A new study of President Trump’s tweets indicates that he’s been sleeping less and less. That lack of sleep is hurting his performance, and making him angrier.
The study, conducted by Columbia University researchers Douglas Almond and Xinming Du, analyzed the President’s tweets from January 24, 2017 to April 10, 2020.
The researchers used these tweets as a proxy for the President’s sleep duration. On a typical day, the President starts tweeting at around 6am. He continues to tweet about once every two to three hours throughout day, with an average of 10 tweets per day.
During the early days of his presidency, President Trump typically posted late-night tweets on average one evening per week. But by April of 2020, that had increased to about three nights per week.
Trump’s tweets show a man not sleeping enough
The US Centers for Disease Control and Prevention recommends that adults over age 65 sleep 7-8 hours per night. A lack of sleep can lead to distractedness and an inability to focus. This can affect memory, judgement, and attention, as well as appetite regulation. Fatigue can also lead to high blood sugar by decreasing exercise and increasing sleepiness. This can increase the risk of developing Type II diabetes.
But on the three nights per week that the President tweets late at night, his average tweet time is 12:06 am.
This suggests, the researchers write, that when the President stays up late, he’s getting fewer than 6 hours of sleep per night, on average.
The study, titled “Later bedtimes predict President Trump’s performance,” found that this increase in late-night activity cannot be accounted for by the President’s travel schedule, nor by an increase in his overall tweeting activity.
Fewer home-run tweets, more missers
Those wee-hour tweets are hurting his performance. The study finds that on the day following one of his late nights, the President’s Twitter followers interact less with his tweets: he gets 7,400 fewer likes per tweet, 1,300 fewer retweets, and 1,400 fewer replies, which figures equate to 6.5% – 8% fewer than average. As the researchers put it, after a late night he posts fewer “home run” tweets and more “non-resonant” ones.
More angry, less happy
Also, based on textual analysis of the President’s speeches and interviews, they find that the President Trump is less likely to be “happy” on the days after a late night, and nearly three times more likely to be “angry.”
Despite the President being happy in 88% of the transcripts, his late-tweeting nights and more late tweets appear to make him less happy the following day. The proportion of “happy” transcripts following a late night decreases almost 5%. Likewise, the proportion of angry transcripts increases by about 3% after a late night.
Trump’s tweets and election betting odds
Although this shift in President Trump’s tweets has not yet attracted much attention in the media, the betting markets have certainly taken notice.
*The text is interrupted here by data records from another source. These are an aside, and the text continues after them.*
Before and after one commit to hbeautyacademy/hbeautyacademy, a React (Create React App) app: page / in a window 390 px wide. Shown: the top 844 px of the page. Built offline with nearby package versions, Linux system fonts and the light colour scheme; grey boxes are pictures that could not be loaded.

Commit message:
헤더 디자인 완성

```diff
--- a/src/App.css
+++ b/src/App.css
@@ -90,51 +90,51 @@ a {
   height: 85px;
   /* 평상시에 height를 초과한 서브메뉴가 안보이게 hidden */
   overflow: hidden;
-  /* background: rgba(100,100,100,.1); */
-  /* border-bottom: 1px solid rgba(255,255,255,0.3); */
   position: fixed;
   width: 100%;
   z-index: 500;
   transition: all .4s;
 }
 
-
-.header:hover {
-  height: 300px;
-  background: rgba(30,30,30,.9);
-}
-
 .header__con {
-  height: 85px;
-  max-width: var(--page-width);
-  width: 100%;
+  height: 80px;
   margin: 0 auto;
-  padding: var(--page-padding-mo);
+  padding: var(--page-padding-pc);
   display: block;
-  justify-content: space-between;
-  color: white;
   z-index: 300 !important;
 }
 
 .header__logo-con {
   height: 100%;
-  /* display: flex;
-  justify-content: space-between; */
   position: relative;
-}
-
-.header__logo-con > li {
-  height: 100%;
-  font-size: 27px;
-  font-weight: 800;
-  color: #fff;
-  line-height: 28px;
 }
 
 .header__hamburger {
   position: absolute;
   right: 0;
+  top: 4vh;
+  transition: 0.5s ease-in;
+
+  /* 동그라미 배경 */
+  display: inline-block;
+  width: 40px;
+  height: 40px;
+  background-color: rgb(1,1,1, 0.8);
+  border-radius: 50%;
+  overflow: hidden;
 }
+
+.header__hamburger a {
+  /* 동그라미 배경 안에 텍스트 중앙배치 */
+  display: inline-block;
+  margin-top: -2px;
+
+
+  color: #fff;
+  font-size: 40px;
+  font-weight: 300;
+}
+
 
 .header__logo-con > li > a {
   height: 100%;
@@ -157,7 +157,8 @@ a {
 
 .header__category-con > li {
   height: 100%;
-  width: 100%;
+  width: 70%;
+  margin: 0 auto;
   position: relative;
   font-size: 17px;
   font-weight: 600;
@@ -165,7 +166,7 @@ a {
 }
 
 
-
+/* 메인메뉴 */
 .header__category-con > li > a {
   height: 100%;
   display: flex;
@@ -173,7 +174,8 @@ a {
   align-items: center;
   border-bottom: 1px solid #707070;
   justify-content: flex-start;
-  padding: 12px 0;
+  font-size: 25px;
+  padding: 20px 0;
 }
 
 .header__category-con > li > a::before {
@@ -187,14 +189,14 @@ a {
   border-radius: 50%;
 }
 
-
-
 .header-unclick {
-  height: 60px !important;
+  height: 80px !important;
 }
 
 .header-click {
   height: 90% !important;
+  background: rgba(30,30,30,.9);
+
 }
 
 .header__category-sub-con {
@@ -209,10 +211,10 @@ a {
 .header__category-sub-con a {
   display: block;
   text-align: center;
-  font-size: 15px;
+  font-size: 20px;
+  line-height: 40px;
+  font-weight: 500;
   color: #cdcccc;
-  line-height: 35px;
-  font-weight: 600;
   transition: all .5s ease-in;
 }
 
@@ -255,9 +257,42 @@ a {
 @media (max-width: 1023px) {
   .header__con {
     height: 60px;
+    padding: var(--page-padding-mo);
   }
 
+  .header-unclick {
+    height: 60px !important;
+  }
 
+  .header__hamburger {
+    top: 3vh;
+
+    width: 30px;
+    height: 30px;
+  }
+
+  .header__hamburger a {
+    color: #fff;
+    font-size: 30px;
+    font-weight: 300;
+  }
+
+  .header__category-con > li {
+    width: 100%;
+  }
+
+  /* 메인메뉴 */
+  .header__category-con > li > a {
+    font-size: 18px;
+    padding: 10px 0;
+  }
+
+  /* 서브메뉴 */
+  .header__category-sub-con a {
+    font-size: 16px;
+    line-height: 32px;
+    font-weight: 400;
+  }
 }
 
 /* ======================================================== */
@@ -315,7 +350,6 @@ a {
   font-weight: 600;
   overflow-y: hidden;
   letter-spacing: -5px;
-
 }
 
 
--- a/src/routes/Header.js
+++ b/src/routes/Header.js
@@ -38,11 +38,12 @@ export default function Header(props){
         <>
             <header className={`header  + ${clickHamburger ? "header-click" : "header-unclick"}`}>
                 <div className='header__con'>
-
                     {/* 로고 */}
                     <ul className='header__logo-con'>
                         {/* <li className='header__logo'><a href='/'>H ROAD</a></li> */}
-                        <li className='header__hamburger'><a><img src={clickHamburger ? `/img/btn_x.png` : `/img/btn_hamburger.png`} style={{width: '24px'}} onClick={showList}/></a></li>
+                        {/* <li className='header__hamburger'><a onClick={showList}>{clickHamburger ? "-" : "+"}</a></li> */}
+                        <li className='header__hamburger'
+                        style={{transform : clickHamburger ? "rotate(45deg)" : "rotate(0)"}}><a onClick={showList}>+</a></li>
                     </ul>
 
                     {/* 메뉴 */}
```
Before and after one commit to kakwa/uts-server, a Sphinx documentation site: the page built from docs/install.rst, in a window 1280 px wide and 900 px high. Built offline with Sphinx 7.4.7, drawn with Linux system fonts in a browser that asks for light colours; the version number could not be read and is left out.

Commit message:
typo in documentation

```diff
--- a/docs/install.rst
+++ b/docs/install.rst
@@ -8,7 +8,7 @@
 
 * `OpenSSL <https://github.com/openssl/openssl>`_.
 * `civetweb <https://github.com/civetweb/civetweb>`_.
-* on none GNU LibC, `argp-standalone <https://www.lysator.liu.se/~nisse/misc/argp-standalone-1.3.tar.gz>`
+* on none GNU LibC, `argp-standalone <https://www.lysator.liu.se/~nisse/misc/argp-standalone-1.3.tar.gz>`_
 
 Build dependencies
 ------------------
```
After one of President Trump’s late nights, the odds of his leading opponent winning the 2020 election consistently increased by 0.6%, based on data provided by odds-tracker BetData.
Addressing the lack of sleep
The authors say their study is the first they know of to use this data to argue that President Trump’s sleep duration has become noticeably shorter. “The pattern we document is consistent with a progressive shortening of the President’s sleep over his first term and compromised performance from sleep deprivation,” they write.
The President’s performance, after all, is “immensely important to others” given his role as the leader of the United Sates. “If the President’s sleep is sub-optimally short in 2020,” the authors write, “it can and should be addressed.”
Twitter and social signalling are deeply intertwined. Twitter allows every post that a person makes to be polled, rated, and rated on based upon the following information. It currently has about 340 million users. Previous analysis of President Trump’s tweets has found that he shows many narcissistic traits.
Study: “Later bedtimes predict President Trump’s performance”
Authors: Douglas Almond and Xinming Du
Published in: Economics Letters
Publication date: (journal pre-proof) September 25, 2020
Photo: The White House flickr